*** Opening of RECORDS FOR THIS EXERCISE ***

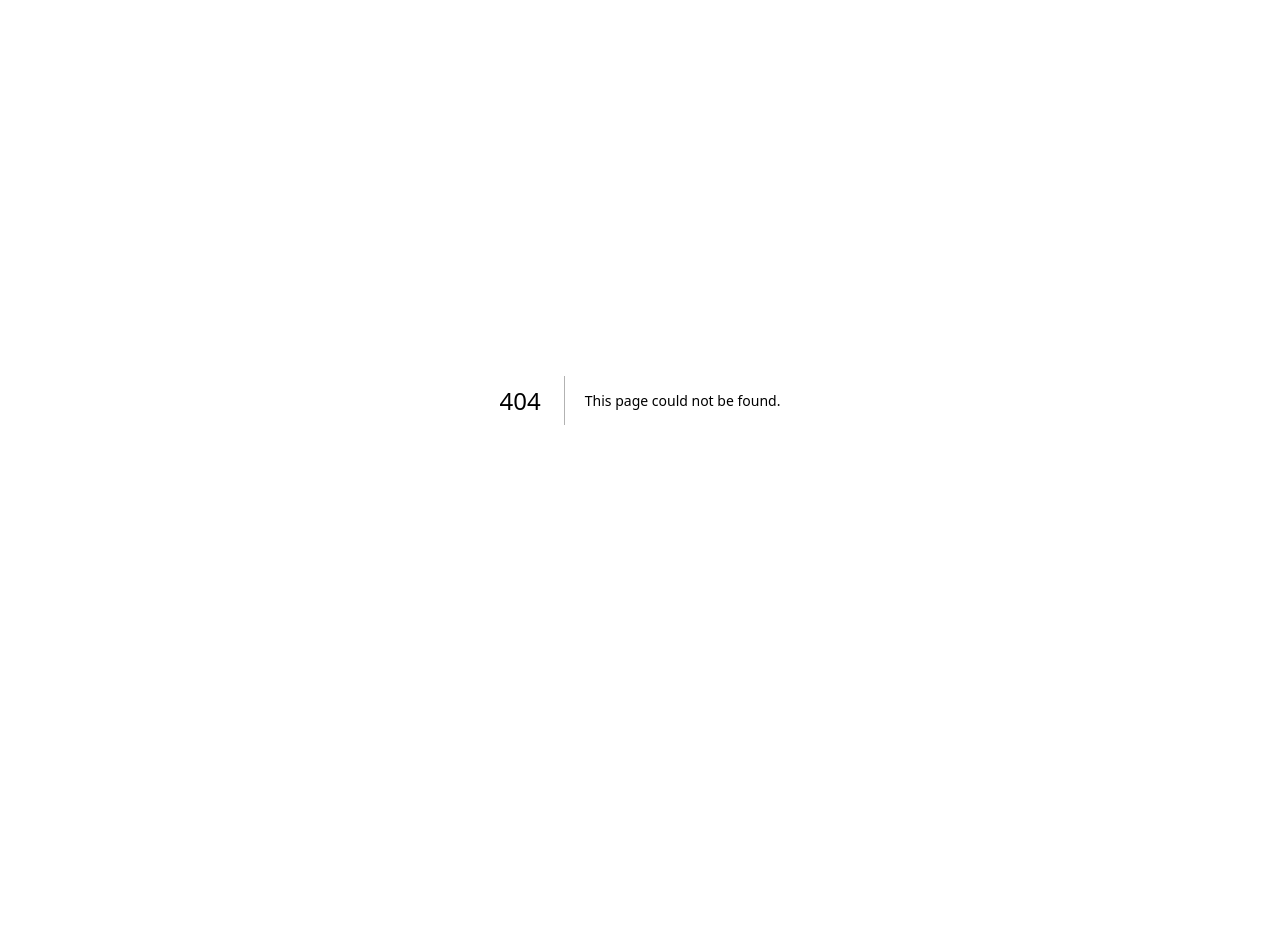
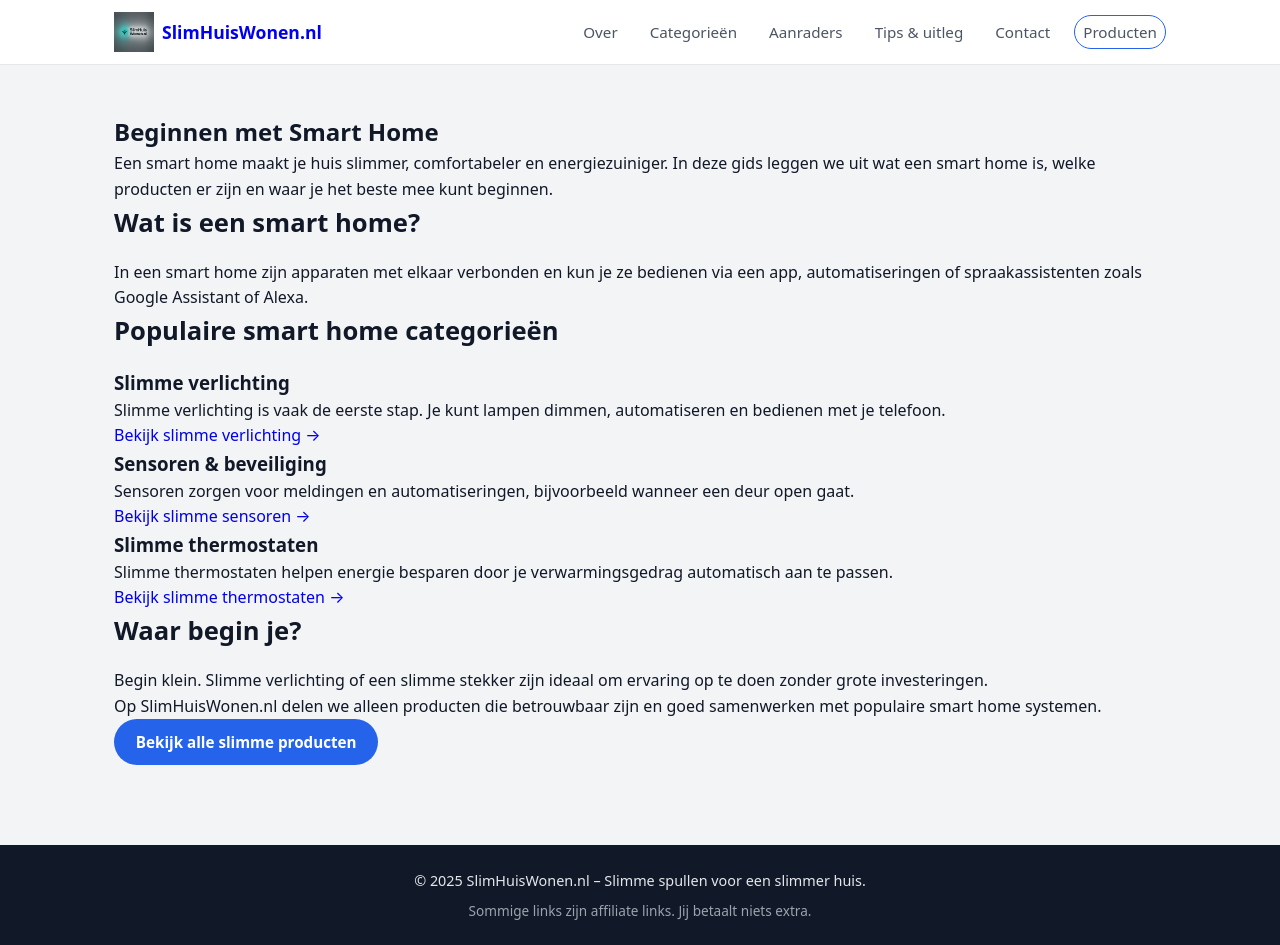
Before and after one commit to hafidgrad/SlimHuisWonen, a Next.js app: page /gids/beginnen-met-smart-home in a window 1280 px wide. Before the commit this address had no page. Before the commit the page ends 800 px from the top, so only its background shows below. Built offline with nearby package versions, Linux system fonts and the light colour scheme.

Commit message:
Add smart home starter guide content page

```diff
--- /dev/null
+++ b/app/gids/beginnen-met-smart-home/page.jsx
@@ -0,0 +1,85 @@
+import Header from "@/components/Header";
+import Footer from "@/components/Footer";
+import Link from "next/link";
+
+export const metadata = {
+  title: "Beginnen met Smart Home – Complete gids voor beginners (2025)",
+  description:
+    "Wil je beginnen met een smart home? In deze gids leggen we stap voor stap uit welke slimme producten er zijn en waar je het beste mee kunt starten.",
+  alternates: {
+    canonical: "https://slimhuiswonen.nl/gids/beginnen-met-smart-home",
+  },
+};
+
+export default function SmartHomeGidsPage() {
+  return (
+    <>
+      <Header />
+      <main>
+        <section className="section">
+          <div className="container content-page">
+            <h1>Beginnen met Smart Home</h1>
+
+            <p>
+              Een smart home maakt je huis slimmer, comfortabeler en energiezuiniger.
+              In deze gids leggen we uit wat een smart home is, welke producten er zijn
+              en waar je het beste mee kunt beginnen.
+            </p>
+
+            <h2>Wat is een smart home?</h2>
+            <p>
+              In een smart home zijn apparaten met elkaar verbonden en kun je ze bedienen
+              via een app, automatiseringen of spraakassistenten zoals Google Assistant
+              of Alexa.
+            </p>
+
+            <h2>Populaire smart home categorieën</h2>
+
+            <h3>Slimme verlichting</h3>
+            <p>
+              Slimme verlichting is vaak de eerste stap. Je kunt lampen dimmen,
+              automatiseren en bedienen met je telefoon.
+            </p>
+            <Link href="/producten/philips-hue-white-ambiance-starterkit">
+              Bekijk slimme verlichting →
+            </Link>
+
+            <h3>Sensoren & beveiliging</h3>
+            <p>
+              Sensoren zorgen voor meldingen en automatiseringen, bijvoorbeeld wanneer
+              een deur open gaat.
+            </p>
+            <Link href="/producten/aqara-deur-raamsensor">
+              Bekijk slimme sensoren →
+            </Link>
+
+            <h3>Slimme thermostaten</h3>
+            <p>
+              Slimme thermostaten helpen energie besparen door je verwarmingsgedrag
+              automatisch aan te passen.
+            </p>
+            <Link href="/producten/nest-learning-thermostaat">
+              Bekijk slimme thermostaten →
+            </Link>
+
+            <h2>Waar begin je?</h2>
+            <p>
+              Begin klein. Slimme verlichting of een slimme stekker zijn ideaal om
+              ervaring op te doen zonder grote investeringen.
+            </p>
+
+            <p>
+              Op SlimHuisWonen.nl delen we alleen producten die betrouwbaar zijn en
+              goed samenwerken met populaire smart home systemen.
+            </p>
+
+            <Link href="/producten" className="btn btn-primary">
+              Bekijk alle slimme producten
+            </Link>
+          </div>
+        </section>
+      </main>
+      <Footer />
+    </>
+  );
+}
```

*** Close of RECORDS FOR THIS EXERCISE ***
*** Opening of RECORDS FOR THIS EXERCISE ***

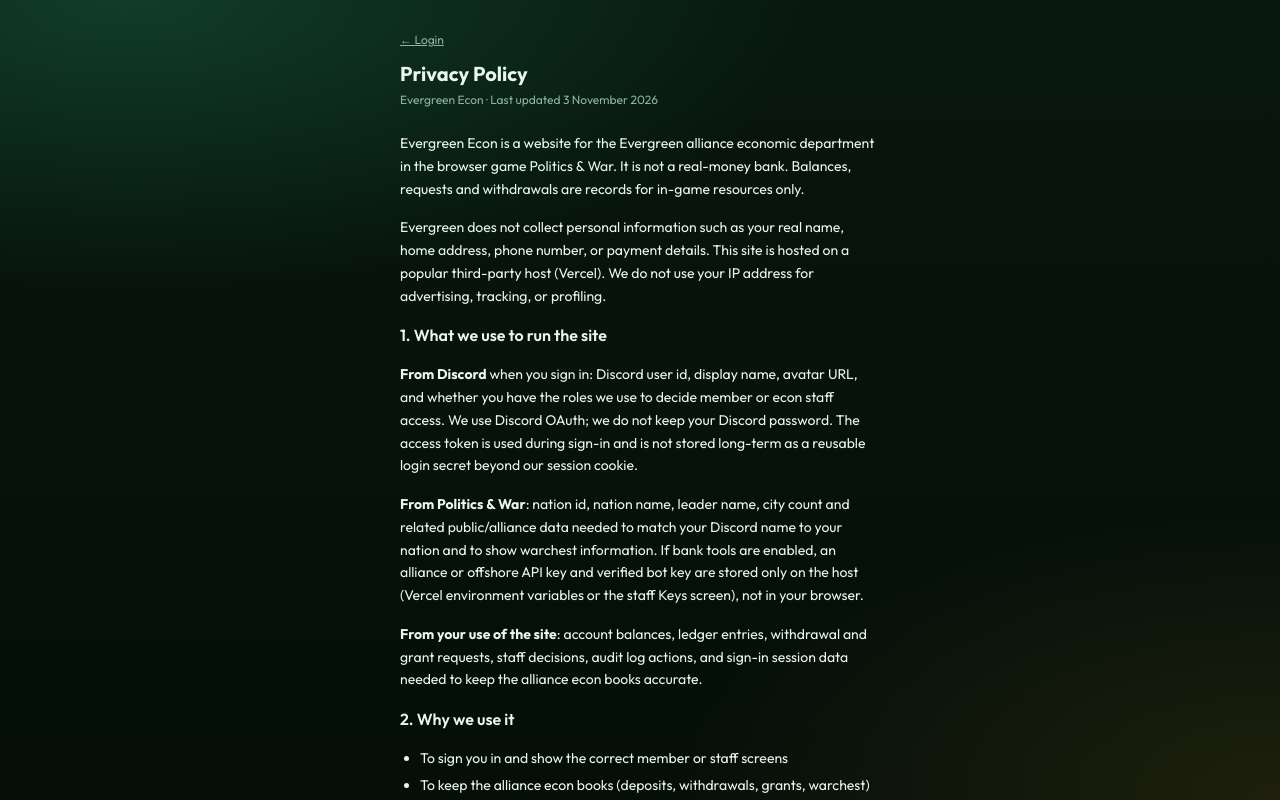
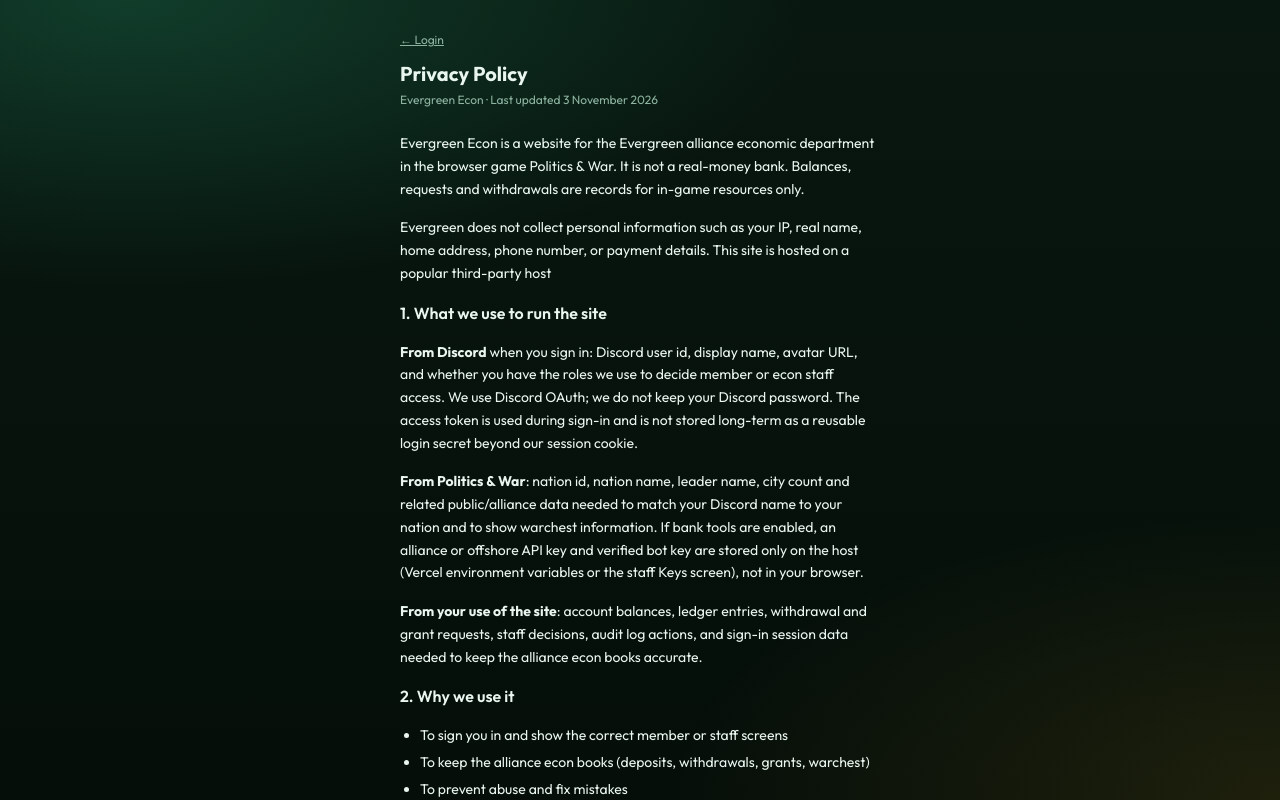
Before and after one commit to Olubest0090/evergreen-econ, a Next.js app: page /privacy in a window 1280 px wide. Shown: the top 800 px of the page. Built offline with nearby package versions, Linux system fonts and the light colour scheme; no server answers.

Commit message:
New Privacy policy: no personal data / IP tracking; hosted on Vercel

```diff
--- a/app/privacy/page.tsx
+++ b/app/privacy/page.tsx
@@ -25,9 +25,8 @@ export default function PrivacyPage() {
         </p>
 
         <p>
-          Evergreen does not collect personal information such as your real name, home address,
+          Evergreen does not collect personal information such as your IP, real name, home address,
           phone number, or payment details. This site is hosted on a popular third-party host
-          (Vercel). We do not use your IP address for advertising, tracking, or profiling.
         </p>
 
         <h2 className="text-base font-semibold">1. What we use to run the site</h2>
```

*** Close of RECORDS FOR THIS EXERCISE ***

EXERCISE DIRECTIONS:
If a line of the entries holds the word "kunt", copy it out.

RESPONSE FOR THIS EXERCISE:
+    "Wil je beginnen met een smart home? In deze gids leggen we stap voor stap uit welke slimme producten er zijn en waar je het beste mee kunt starten.",
+              en waar je het beste mee kunt beginnen.
+              Slimme verlichting is vaak de eerste stap. Je kunt lampen dimmen,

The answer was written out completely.